You are a postgraduate dean hired to align health professions education with clinical operations in a large health system. The health system has grown exponentially in the last 10 years and now has merged with a medical school. The health professions education landscape is a mosaic of legacy postgraduate programs that have had a tradition of excellence and functioned independently from each other separate from the clinical enterprise. In your first two years, you craft and communicate a vision to move from a knowledge based to a competency-based system, guide the enterprise through a robust strategic planning exercise, and enlist top operational and educational leaders as sponsors for the strategic plan. At year thee and four, you find yourself questioning your efficacy. On one hand, you have realigned the educational organization chart, set clear benchmarks for success and meeting some outcome metrics. On the other hand, everything seems more difficult than necessary to implement. The learning culture seems inward focused and resistant to change and most conversations seem to focus on fiduciary matters, rather than strategic or generative ones. You ask yourself. What am I missing? What other tools can I use to understand structural roadblocks to change?
Most organizations have formal lines of authority structures around an organizational chart (the “org” chart). Benefits of a “org” chart include ability to clearly identify individuals accountable for financial and outcome metrics. A potential unintended consequence of hierarchical org charts is occasional communication flow that is unilateral in an environment lacking sufficient psychological safety to invite needed criticism. Most work in organizations is performed in networks that are independent of the org chart. The most common networks are advice, trust, and communication networks. An essential skill of a #meded leader is to understand and create effective advice, trust, and communication networks. One discipline to help understand networks is social network analysis.
Keyhubs, a Minneapolis-based software and services firm specializing in social network analysis, has been working with organizations big and small since 2008. In the following case study, they worked with a large Minnesota-based medical clinic to identify key influencers and social networks in the clinic setting to help in a change transformation initiative. The network insights were instrumental in shifting attitudes, driving change adoption, and improving culture through intrinsic relationship channels around trust, change agency, and communication.
Challenge: Uncover the informal leaders as a foundation for improving morale, strengthening culture and enhancing patient care.
Approach: Keyhubs designed a custom survey looking specifically at areas of clinic influence, patient care excellence and work culture dynamics.
The Team Player Role Model network reveals two individuals (41 and 23) that are critical to the cultural fabric of the clinic. Between the two of them, they touch over 85% of the staff.
Yet, when we look at their position in the formal hierarchy (below), we find them on opposite ends of the chart. The informal dynamic uncovers a much more efficient method to managing/developing talent and driving change versus a traditional top-down approach.
Result: The evaluation revealed hidden influencers and talent within the clinic that were not fully understood or appreciated.
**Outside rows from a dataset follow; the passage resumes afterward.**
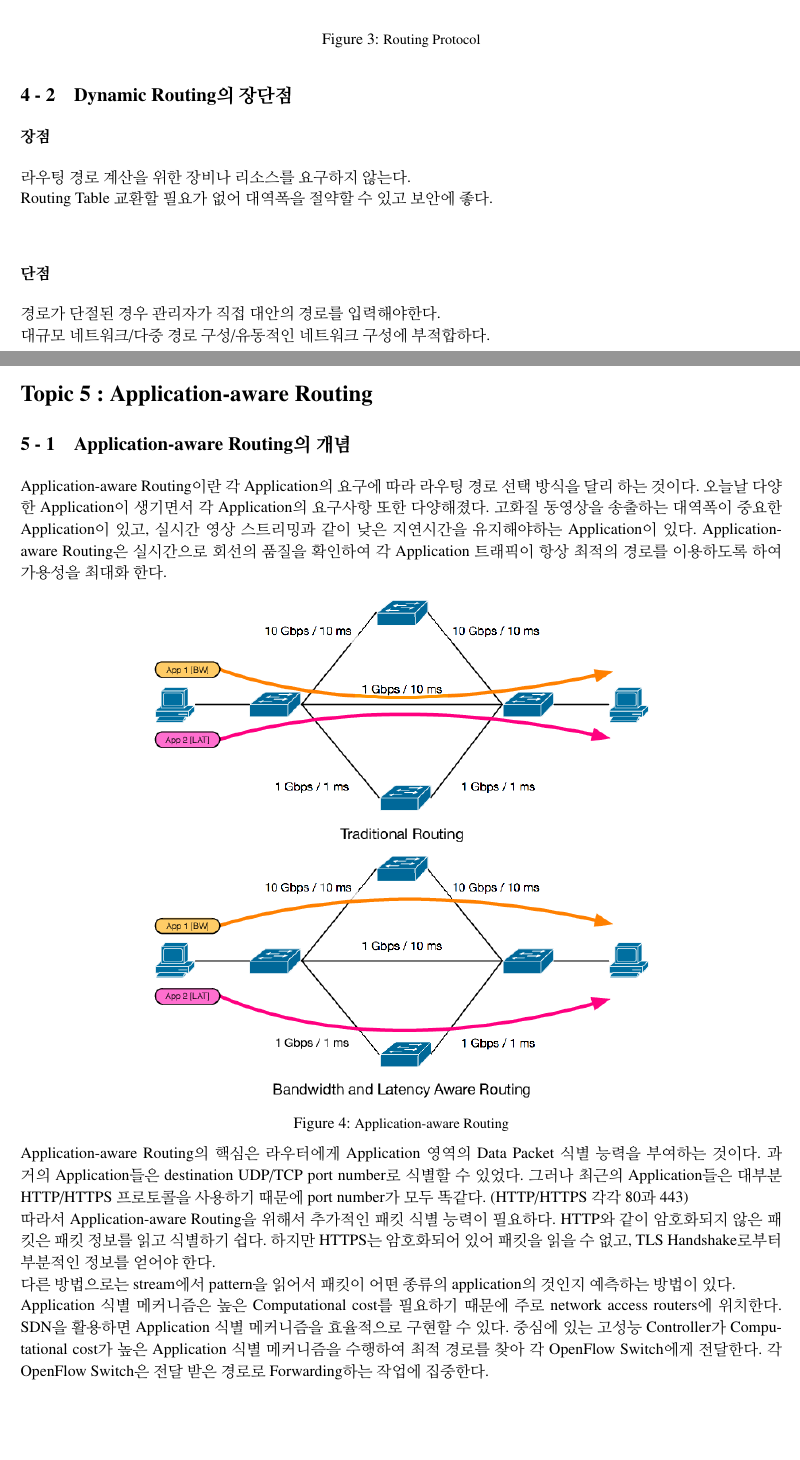
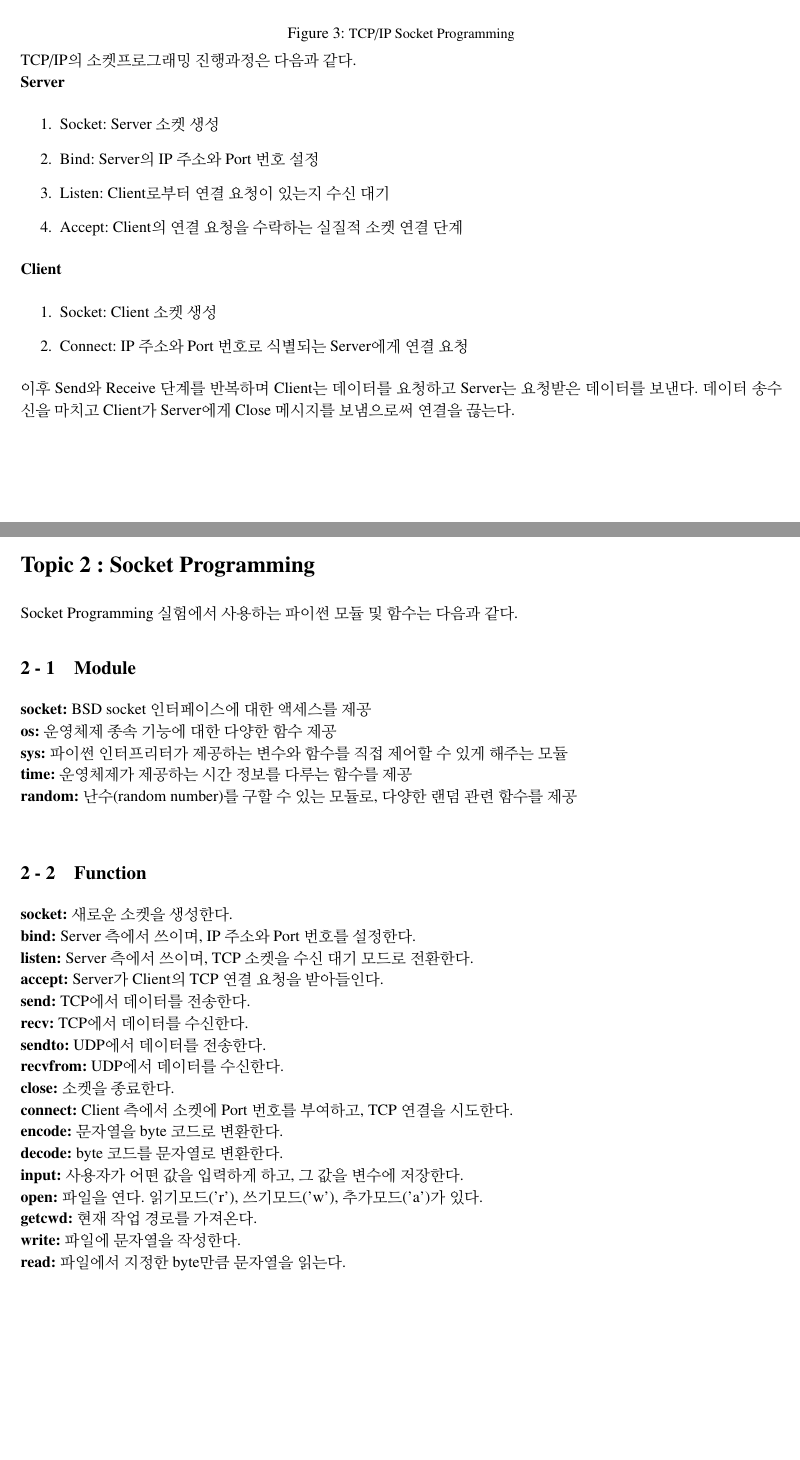
Before and after one commit to CHOyunshin/2022-2-Network-Experiment-Pre-report-Form, a LaTeX document (main.tex, which reads TEX/week07/02.tex): two parts of pages 6 and 7 of 7 before the commit and two parts of pages 3 and 5 of 5 after it, joined at a grey line, cut at the place of the change, the shorter picture padded with empty space. Compiled offline with pdfLaTeX.

Commit message:
week9 pre report fin

```diff
--- /dev/null
+++ b/TEX/week07/02.tex
@@ -0,0 +1,27 @@
+\section{Socket Programming}
+Socket Programming 실험에서 사용하는 파이썬 모듈 및 함수는 다음과 같다.
+\subsection{Module}
+    \textbf{socket:} BSD socket 인터페이스에 대한 액세스를 제공 \\
+    \textbf{os:} 운영체제 종속 기능에 대한 다양한 함수 제공 \\
+    \textbf{sys:} 파이썬 인터프리터가 제공하는 변수와 함수를 직접 제어할 수 있게 해주는 모듈 \\
+    \textbf{time:} 운영체제가 제공하는 시간 정보를 다루는 함수를 제공 \\
+    \textbf{random:} 난수(random number)를 구할 수 있는 모듈로, 다양한 랜덤 관련 함수를 제공 \\
+\subsection{Function}
+    \textbf{socket:} 새로운 소켓을 생성한다. \\
+    \textbf{bind:} Server 측에서 쓰이며, IP 주소와 Port 번호를 설정한다. \\
+    \textbf{listen:} Server 측에서 쓰이며, TCP 소켓을 수신 대기 모드로 전환한다. \\
+    \textbf{accept:} Server가 Client의 TCP 연결 요청을 받아들인다. \\
+    \textbf{send:} TCP에서 데이터를 전송한다. \\
+    \textbf{recv:} TCP에서 데이터를 수신한다. \\
+    \textbf{sendto:} UDP에서 데이터를 전송한다. \\
+    \textbf{recvfrom:} UDP에서 데이터를 수신한다. \\
+    \textbf{close:} 소켓을 종료한다. \\
+    \textbf{connect:} Client 측에서 소켓에 Port 번호를 부여하고, TCP 연결을 시도한다. \\
+    \textbf{encode:} 문자열을 byte 코드로 변환한다. \\
+    \textbf{decode:} byte 코드를 문자열로 변환한다. \\
+    \textbf{input:} 사용자가 어떤 값을 입력하게 하고, 그 값을 변수에 저장한다. \\
+    \textbf{open:} 파일을 연다. 읽기모드(’r’), 쓰기모드(’w’), 추가모드(’a’)가 있다. \\
+    \textbf{getcwd:} 현재 작업 경로를 가져온다. \\
+    \textbf{write:} 파일에 문자열을 작성한다. \\
+    \textbf{read:} 파일에서 지정한 byte만큼 문자열을 읽는다. \\
+\newpage
--- a/main.tex
+++ b/main.tex
@@ -54,14 +54,15 @@
     % 매주 리포트를 작성할때 이 부분을 수정하면 보고서 전체가 수정된다.
 %%%%%%%%%%%%%%%%%%%%%%%%%%%%%%%%%%%%%%%%%%%%%%%%%%%%%%%%%%%%%%%%%%%%%%%%%%
 % 작성하는 주차
-\newcommand{\numnum}{7}
+\newcommand{\numnum}{9}
 % 이번 실험의 부제목
 % \newcommand{\subtitle}{wireshark(2) : TCP UDP IP protocols}
 % \newcommand{\subtitle}{USPR(1) : Introduction, LABVIEW, Spectagram}
 % \newcommand{\subtitle}{USPR(2) : Radar generator tutorial}
 % \newcommand{\subtitle}{USPR(3) : MAC control, CNN protector}
 % \newcommand{\subtitle}{Mininet(1) : SDN-based Switch and Hub}
-\newcommand{\subtitle}{Mininet(2) : SDN-based Routing}
+% \newcommand{\subtitle}{Mininet(2) : SDN-based Routing}
+\newcommand{\subtitle}{Socket Programming}
 %-------------------------------------------------------------------------
 %--> 떠다니는 객체 사용하는 부분
 \usepackage{wrapfig}
```
Also changed, not shown: TEX/week07/01.tex (added, +81 -0 lines), compiled PDF/submission/Pre Report Week09 2조 2016142096 조윤신 2017142043 김재민.pdf (added), image/week07/1-1.png (added), image/week07/1-2.png (added), image/week07/1-3.png (added), image/week07/1-4.png (added), main.tex (13 more changed lines).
With this information, the client was in a much better position to manage talent and drive change via their informal leaders.
Social network analysis can provide a rich source of information for understanding a work network. Often the analysis reveals hidden influencers that are critical for the success or failure of an initiative. It can also shed light on the informal dynamics that lead to team play and morale. This information can help #meded leaders to create plans to retain and reward top informal performers, recognize “unsung” heroes, and profile role models to use as blueprints for new hires.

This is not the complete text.